Rules to follow

  • Absolute numbers (e.g. page views per day, widgets sold per day) tell us how a business is doing.
  • Ratios of X/unit tell us how systems are doing.
  • Ratios of Units/Profit tell us how much they cost and bridge the gap between Biz metrics and Tech metrics.
  • Simple KPIs with concrete units are easy understand. KPIs without well-understood units require too much explanation.
  • KPI plots must have the actual units specified in the legends.
  • KPI plots with the same numerator should be in the same graphic.
  • Plot Y axies should be appropriately scaled and must have a 0-origin.
  • The collection of the KPI data does not need to be exact, it must only be agreed upon.
  • KPIs must be versioned; if a KPI collection method is changed, the KPI must have a new version.


The KPIs below are relatively easy to compute and simple enough for anyone to craft given access to basic operational data.

Assume we are selling Widgets, for each Application and collectively for all Applications, sampled for each day:

Biz Metrics

  1. W = number of new widgets sold
  2. P = total money in-flow – out-flow (gross profit)
  3. WP = projected new widgets gross profit (estimated)

Applications (internal and externally facing)

  1. P = page views
  2. PE = page errors
  3. PEP = PE / P = errors / pages
  4. PT = total page time
  5. PTP = PT / P = page time / pages
  6. PW = P / W = pages / new widget sold
  7. PTW = PT / W = page time / new widgets sold
  8. PTWP = PT / WP = page time / new widgets sold gross profit

Offline Processing – Batches

  1. B = batch items
  2. BE = batch item errors
  3. BEB = BE / B = errors / items
  4. BT = total batch item time
  5. BTB = BT / B = item time / item
  6. BTP = BT / P = item time / gross profit

Why I gave up on Chef.

The header comments to a shell script after spending an afternoon with Chef…

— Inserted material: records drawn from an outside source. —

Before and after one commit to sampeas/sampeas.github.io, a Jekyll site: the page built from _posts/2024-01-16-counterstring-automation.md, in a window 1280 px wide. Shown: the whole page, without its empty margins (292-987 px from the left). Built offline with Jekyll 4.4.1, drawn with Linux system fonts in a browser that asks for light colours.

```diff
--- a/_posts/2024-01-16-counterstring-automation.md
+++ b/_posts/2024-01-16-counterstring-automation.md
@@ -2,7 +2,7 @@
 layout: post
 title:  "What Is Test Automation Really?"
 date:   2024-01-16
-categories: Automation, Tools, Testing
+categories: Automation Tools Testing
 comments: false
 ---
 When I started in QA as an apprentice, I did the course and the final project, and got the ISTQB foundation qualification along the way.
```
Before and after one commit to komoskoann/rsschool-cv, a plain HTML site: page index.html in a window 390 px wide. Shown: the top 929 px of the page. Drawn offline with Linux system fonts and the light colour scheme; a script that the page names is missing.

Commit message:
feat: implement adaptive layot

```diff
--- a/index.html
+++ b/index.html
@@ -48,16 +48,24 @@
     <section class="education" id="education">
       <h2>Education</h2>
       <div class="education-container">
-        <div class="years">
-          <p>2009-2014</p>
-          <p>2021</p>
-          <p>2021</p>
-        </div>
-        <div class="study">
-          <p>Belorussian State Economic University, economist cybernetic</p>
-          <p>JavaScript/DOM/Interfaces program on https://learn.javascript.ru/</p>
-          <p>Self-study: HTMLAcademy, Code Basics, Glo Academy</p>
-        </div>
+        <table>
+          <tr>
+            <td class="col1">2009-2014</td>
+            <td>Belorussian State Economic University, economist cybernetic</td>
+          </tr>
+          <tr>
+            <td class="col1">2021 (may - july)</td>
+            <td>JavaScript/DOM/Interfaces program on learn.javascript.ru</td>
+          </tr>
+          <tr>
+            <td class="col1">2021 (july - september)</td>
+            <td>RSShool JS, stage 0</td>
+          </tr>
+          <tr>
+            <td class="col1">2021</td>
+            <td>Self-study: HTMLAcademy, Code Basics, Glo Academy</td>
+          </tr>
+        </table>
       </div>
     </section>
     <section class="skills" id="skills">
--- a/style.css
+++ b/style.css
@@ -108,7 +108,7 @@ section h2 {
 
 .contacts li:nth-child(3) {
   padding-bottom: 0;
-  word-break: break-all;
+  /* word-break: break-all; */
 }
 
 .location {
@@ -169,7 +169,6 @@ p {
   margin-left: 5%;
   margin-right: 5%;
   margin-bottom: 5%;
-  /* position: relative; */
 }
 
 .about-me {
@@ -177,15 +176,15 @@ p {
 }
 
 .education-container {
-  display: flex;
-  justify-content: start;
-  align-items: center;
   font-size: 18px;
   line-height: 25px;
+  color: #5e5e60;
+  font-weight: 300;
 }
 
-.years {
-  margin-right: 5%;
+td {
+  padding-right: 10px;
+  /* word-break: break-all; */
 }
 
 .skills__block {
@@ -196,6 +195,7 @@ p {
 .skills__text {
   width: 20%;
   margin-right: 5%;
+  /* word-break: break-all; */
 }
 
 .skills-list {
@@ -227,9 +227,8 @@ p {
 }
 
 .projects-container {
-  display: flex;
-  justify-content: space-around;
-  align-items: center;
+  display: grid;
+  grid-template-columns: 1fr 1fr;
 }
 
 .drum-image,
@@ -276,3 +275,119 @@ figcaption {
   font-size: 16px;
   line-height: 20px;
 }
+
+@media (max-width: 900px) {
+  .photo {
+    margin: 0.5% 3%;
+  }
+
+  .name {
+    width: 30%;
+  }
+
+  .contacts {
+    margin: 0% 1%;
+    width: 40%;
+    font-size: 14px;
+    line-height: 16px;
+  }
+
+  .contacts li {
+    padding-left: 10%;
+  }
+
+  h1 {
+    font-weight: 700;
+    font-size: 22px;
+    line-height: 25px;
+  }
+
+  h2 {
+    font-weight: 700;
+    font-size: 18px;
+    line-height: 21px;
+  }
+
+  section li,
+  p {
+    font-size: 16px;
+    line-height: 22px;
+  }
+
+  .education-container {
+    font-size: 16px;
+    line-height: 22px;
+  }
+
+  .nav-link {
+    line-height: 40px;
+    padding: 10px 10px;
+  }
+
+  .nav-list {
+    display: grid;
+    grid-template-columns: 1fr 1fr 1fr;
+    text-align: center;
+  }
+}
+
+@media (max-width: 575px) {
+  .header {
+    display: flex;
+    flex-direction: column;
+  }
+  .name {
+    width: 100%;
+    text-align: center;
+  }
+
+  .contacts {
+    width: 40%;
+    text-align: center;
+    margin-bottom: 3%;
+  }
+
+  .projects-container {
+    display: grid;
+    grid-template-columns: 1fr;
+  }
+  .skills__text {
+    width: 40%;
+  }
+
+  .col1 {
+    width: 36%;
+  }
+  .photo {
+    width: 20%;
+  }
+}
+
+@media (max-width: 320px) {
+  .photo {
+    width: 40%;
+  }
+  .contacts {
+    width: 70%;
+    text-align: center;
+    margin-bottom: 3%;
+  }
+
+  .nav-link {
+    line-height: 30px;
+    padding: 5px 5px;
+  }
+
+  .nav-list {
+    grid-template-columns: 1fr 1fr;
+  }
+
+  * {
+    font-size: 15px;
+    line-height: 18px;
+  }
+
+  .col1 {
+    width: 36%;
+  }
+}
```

# Why did I write this as a bash script,
# ... instead of using chef, puppet or even cfengine?
# Because my requirements are small and well-understood,
# and because, frankly, as the fable goes:
# Everything that humans do can be replaced with a shell script.
# Chef, at first glance, seems to be an exercise in metaphors:
# "cookbooks", "recipes" which are simply collections of
# macros for shell commands, which are already well-understood.
# The simple act of creating a user in Chef
# requires a plugin; the plugin requires a librarian,
# etc.  I can invoke "adduser" in a single shell script line,
# just like a human admin would at a command prompt.
# System administrators and their machines
# are the "audience" of system automation, and both understand "shell":
# Shell is the lingua-franca of sys-adminstery.
# Chef, on the other hand, is not readable those who are not
# Chef literate.
# I find it terribly annoying when a blog post:
# "How to setup XYZ", turns out to be a long narrative
# with punctuated shell commands -- The whole thing could
# have been a shell script with the *narrative* as comments,
# so....
# Read the comments like a blog or read the code as if you were typing it.
# ... or use this as an executable specification.
# -- kurt 2012/12/20